# What to produce
Looking at the entries below, state how many lines contain the word "TicketCard". Give the number alone.

# Materials provided

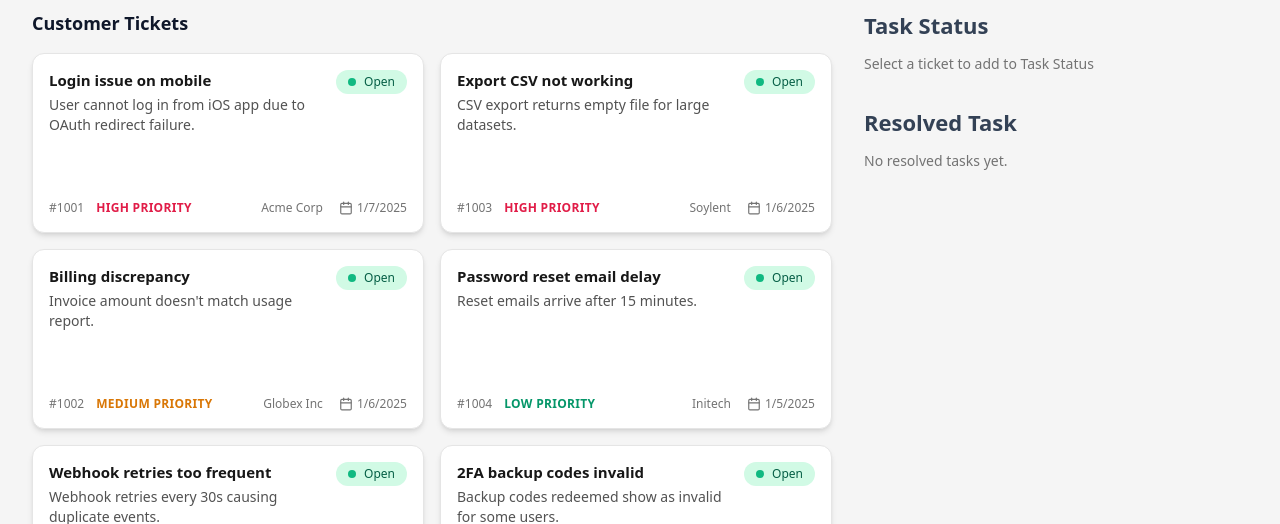
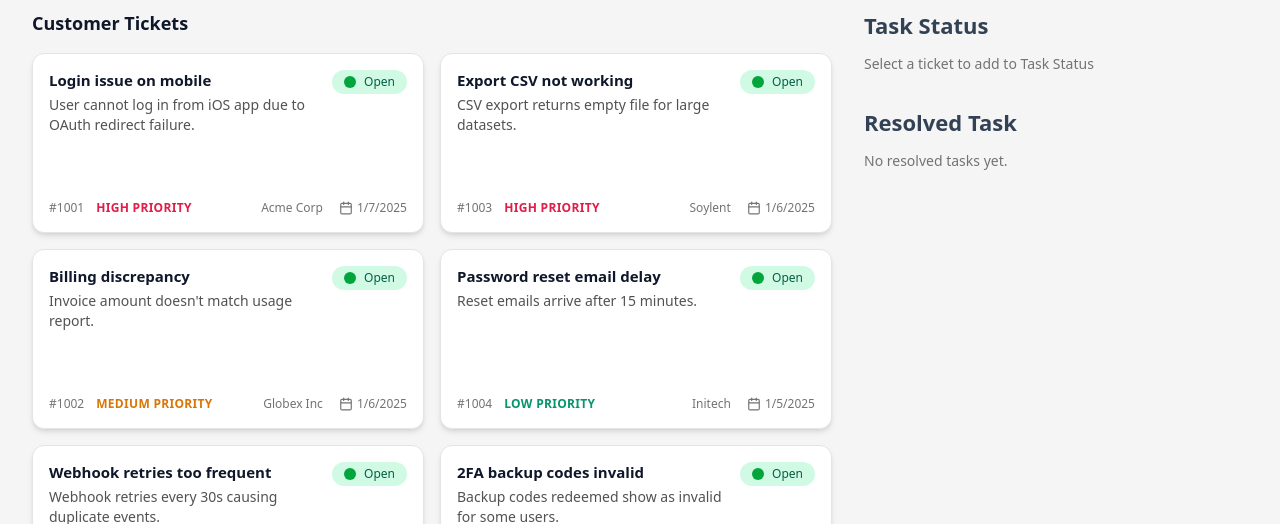
Before and after one commit to ripon-ch/customer_service_zone, a React (Vite) app: page / in a window 1280 px wide. Shown: the part 276-800 px from the top of the page. Built offline with nearby package versions, Linux system fonts and the light colour scheme.

Commit message:
project complete

```diff
--- a/src/Components/TicketCard.jsx
+++ b/src/Components/TicketCard.jsx
@@ -7,7 +7,7 @@ function TicketCard({ ticket, onSelect, inProgressIds }) {
 
     const pillClasses =
         status === "In-Progress"
-            ? "bg-amber-100 text-amber-800"
+            ? "bg-[#F8F3B9] text-[#9C7700]"
             : status === "Resolved"
             ? "bg-emerald-100 text-emerald-800"
             : "bg-emerald-100 text-emerald-800";
@@ -20,12 +20,15 @@ function TicketCard({ ticket, onSelect, inProgressIds }) {
             : "text-emerald-600";
 
     return (
-        <button onClick={() => onSelect(ticket)} className="w-full text-left h-full">
+        <button
+            onClick={() => onSelect(ticket)}
+            className="w-full text-left h-full"
+        >
             <div className="h-full min-h-[180px] flex flex-col justify-between rounded-xl border border-neutral-200 bg-white p-4 shadow-md hover:shadow-lg transition-shadow">
                 {/* Top row */}
                 <div className="flex items-start justify-between gap-3">
                     <div className="min-w-0">
-                        <h4 className="text-[15px] font-semibold text-neutral-900 leading-snug truncate">
+                        <h4 className="text-[15px] font-semibold text-neutra-900 leading-snug truncate">
                             {ticket.title}
                         </h4>
                         <p className="mt-1 text-sm text-neutral-600 line-clamp-2">
@@ -36,10 +39,10 @@ function TicketCard({ ticket, onSelect, inProgressIds }) {
                         className={`shrink-0 inline-flex items-center gap-2 rounded-full px-3 py-1 text-xs font-medium ${pillClasses}`}
                     >
                         <span
-                            className={`h-2 w-2 rounded-full ${
+                            className={`h-3 w-3 rounded-full ${
                                 status === "In-Progress"
-                                    ? "bg-amber-500"
-                                    : "bg-emerald-500"
+                                    ? "bg-[#FEBB0C]"
+                                    : "bg-[#02A53B]"
                             }`}
                         />
                         {status}
```
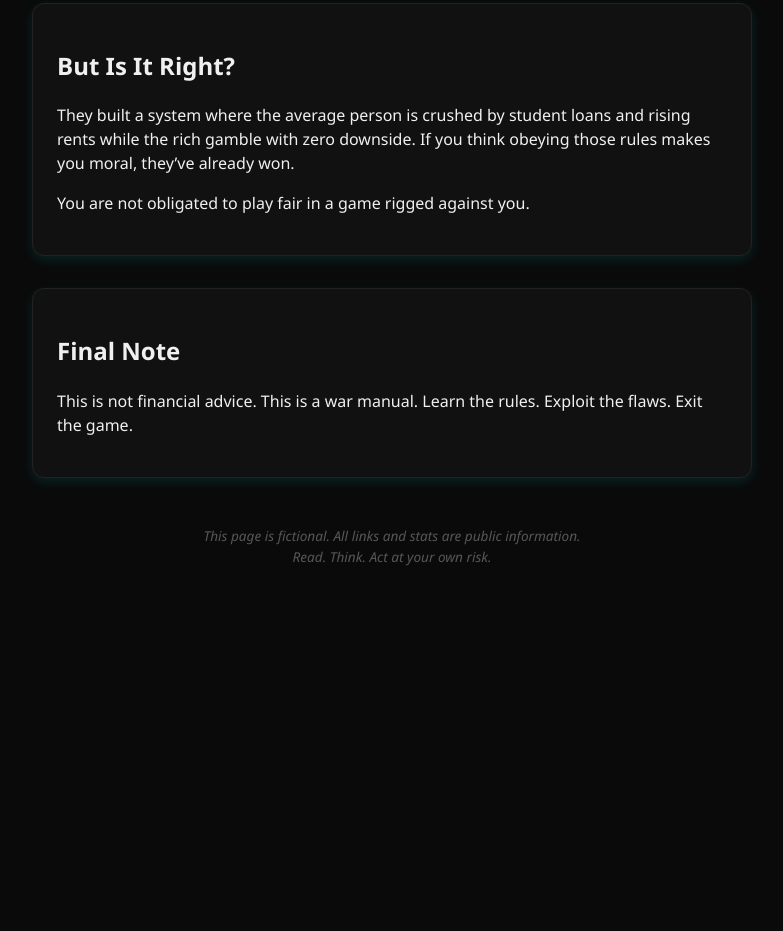
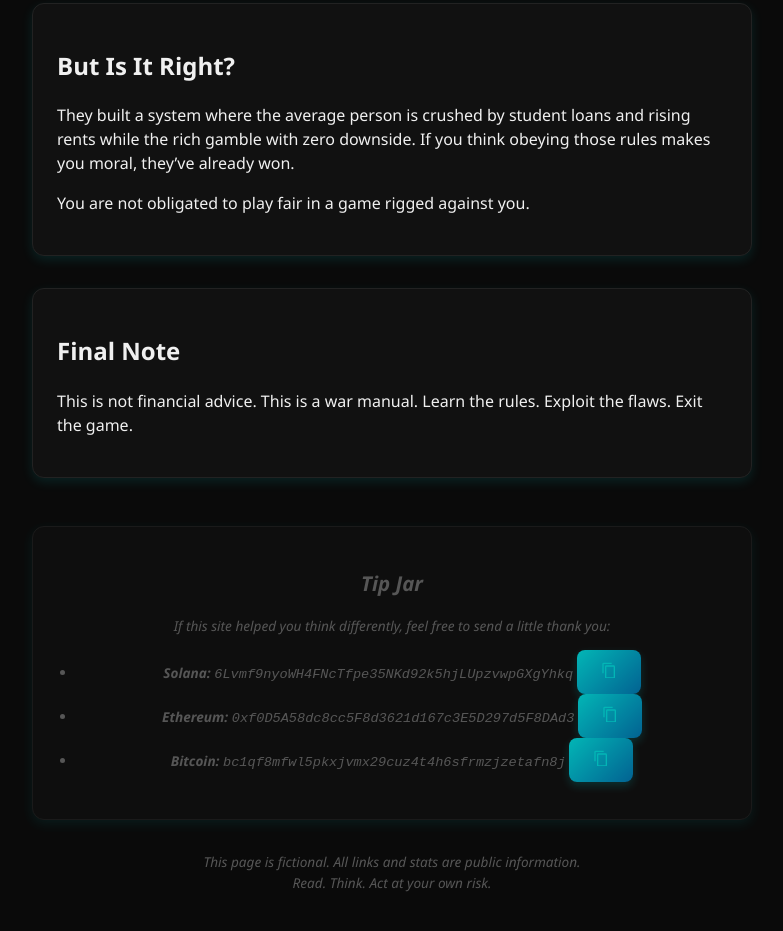
Before and after one commit to devskibb/payoff, a plain HTML site: page manifesto.html in a window 1280 px wide. Shown: the part 2391-3322 px from the top of the page, without its empty margins (248-1031 px from the left). Before the commit the page ends 3006 px from the top, so only its background shows below. Drawn offline with Linux system fonts and the light colour scheme; no server answers.

Commit message:
Update manifesto.html

```diff
--- a/manifesto.html
+++ b/manifesto.html
@@ -4,6 +4,7 @@
   <meta charset="UTF-8">
   <title>manifesto.html – Payoff.lol</title>
   <link rel="stylesheet" href="style.css">
+
   <style>
     .disclaimer {
       margin-top: 3rem;
@@ -121,9 +122,47 @@
     </div>
 
     <div class="disclaimer">
+        <div class="card">
+            <h2>Tip Jar</h2>
+            <p>If this site helped you think differently, feel free to send a little thank you:</p>
+            <ul>
+                <li>
+                  <b>Solana:</b>
+                  <code id="sol-addr">6Lvmf9nyoWH4FNcTfpe35NKd92k5hjLUpzvwpGXgYhkq</code>
+                  <button class="copy-btn" data-copy-id="sol-addr" onclick="copy(this)">
+                    <svg viewBox="0 0 24 24" width="16" height="16" fill="#0ff" xmlns="http://www.w3.org/2000/svg">
+                      <path d="M16 1H4a2 2 0 0 0-2 2v14h2V3h12V1zm3 4H8a2 2 0 0 0-2 2v16a2 2 0 0 0 2 2h11a2 2 0 0 0 2-2V7a2 2 0 0 0-2-2zm0 18H8V7h11v16z"/>
+                    </svg>
+                  </button>
+                </li>
+
+                <li>
+                  <b>Ethereum:</b>
+                  <code id="eth-addr">0xf0D5A58dc8cc5F8d3621d167c3E5D297d5F8DAd3</code>
+                  <button class="copy-btn" data-copy-id="eth-addr" onclick="copy(this)">
+                    <svg viewBox="0 0 24 24" width="16" height="16" fill="#0ff" xmlns="http://www.w3.org/2000/svg">
+                      <path d="M16 1H4a2 2 0 0 0-2 2v14h2V3h12V1zm3 4H8a2 2 0 0 0-2 2v16a2 2 0 0 0 2 2h11a2 2 0 0 0 2-2V7a2 2 0 0 0-2-2zm0 18H8V7h11v16z"/>
+                    </svg>
+                  </button>
+                </li>
+
+                <li>
+                  <b>Bitcoin:</b>
+                  <code id="btc-addr">bc1qf8mfwl5pkxjvmx29cuz4t4h6sfrmzjzetafn8j</code>
+                  <button class="copy-btn" data-copy-id="btc-addr" onclick="copy(this)">
+                    <svg viewBox="0 0 24 24" width="16" height="16" fill="#0ff" xmlns="http://www.w3.org/2000/svg">
+                      <path d="M16 1H4a2 2 0 0 0-2 2v14h2V3h12V1zm3 4H8a2 2 0 0 0-2 2v16a2 2 0 0 0 2 2h11a2 2 0 0 0 2-2V7a2 2 0 0 0-2-2zm0 18H8V7h11v16z"/>
+                    </svg>
+                  </button>
+                </li>
+              </ul>
+
+          </div>
       This page is fictional. All links and stats are public information.<br>
       Read. Think. Act at your own risk.
     </div>
   </div>
+  <script src="script.js" defer></script>
+
 </body>
 </html>
```
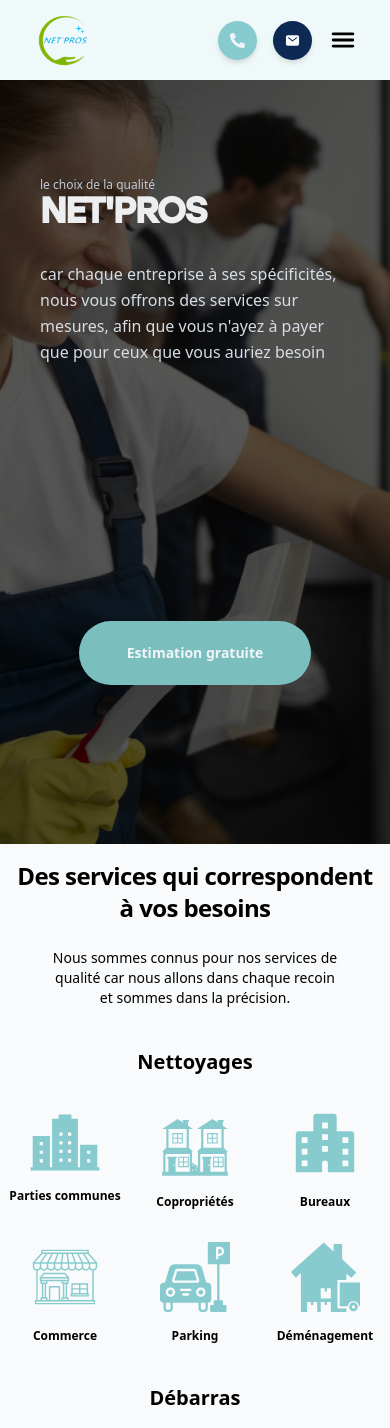
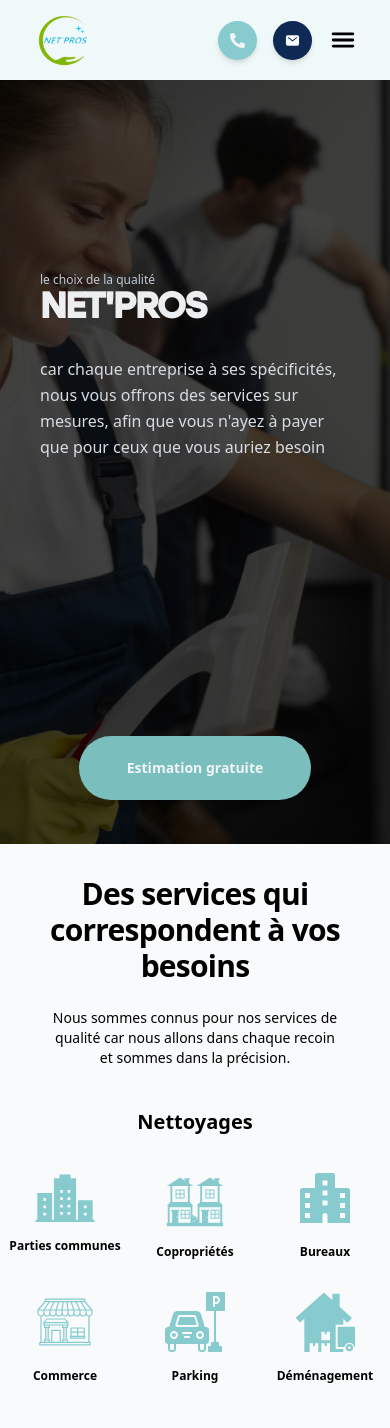
Before and after one commit to netproam/netpro, a Next.js app: page / in a window 390 px wide. Shown: the top 1428 px of the page. Built offline with nearby package versions, Linux system fonts and the light colour scheme.

Commit message:
une meilleur version pour la version detailler des produits

```diff
--- a/src/components/section/ServicesSection.tsx
+++ b/src/components/section/ServicesSection.tsx
@@ -70,7 +70,7 @@
  {/**Ceci c'est pour le texte qui s'affiche */}
 <div className="flex flex-col h-fit   w-full  justify-center items-center  lg:gap-0 lg:px-10">
     <div className="flex text-sm px-4 text-center lg:px-0 flex-col w-full gap-6 justify-center items-center lg:items-start ">
-    <h2 className="text-center lg:text-start text-2xl
+    <h2 className="text-center lg:text-start text-3xl  pt-4
      lg:text-5xl font-semibold  tracking-tight ">{allData[0].soustitre}</h2>
 
     <h2 className="text-center lg:text-start  w-4/5 lg:w-3/5
--- a/src/components/section/WelcomeSection.tsx
+++ b/src/components/section/WelcomeSection.tsx
@@ -61,18 +61,18 @@
 
 src="/photo_welcome-min.jpeg"
 
-className="object-cover bg-transparent brightness-[35%]  w-full  backdrop-blur-lg
+className="object-cover bg-transparent brightness-[27%]  w-full  backdrop-blur-lg
     h-full   "/>
 </div>
 
 
-  <section className="flex flex-col lg:flex-row  pt-20 lg:pt-10
+  <section className="flex flex-col lg:flex-row  my-auto lg:pt-10
 
-  z-20 gap-0 text-left  items-center justify-center w-full h-full ">
-    <div className="flex  flex-col w-full lg:pl-10 h-full items-center justify-center">
+  z-20 gap-0 text-left  items-center justify-center w-full h-full  ">
+    <div className="flex flex-col   w-full lg:pl-10 h-full  my-auto lg:my-0 relative   items-center justify-center">
     <div
     key={allText[0].id}
-    className="flex text-left flex-col   brightness-95
+    className="flex text-left flex-col    brightness-95
      lg:text-left  lg:justify-center gap-4 lg:gap-0 px-10 lg:px-0">
 
     <motion.h3
@@ -115,13 +115,9 @@
     </motion.div> */}
     </div>
   </div>
-  <div className=" w-full flex justify-center
-    flex-col h-full items-center gap-2 ">
+  <div className=" w-full  flex justify-center
+    flex-col h-fit pb-10 items-center gap-2 ">
 
-    {/* <div className="rounded-full gap-4  items-center justify-center bg-blue-200 z-20 relative
-     text-slate-100 flex flex-col p-10 w-[300px] h-[300px] border-2 border-slate-100">
-            <Button> <Link href={'/contact'}>Obtenir une estimation gratuite </Link></Button>
-    </div> */}
     <div className=" w-fit h-fit  my-auto  lg:bg-[#7abebe] lg:bg-opacity-50 p-1
      lg:w-[300px] lg:h-[300px]  z-40 flex
       relative  lg:rounded-full  items-center justify-center flex flex-col">
--- a/src/components/services/ServiceComponent.tsx
+++ b/src/components/services/ServiceComponent.tsx
@@ -50,7 +50,7 @@
 
   >
     <div  className={`text-[#88CBCE] lg:justify-start
-     w-[70px] lg:w-24  flex items-center justify-center `} id={"childrenHolder"}>
+     w-[60px] lg:w-24  flex items-center justify-center `} id={"childrenHolder"}>
 {children}
 </div>
 <h2 className="font-semibold text-xs   self-center  whitespace-nowrap  ">{title}</h2>
```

# Result
5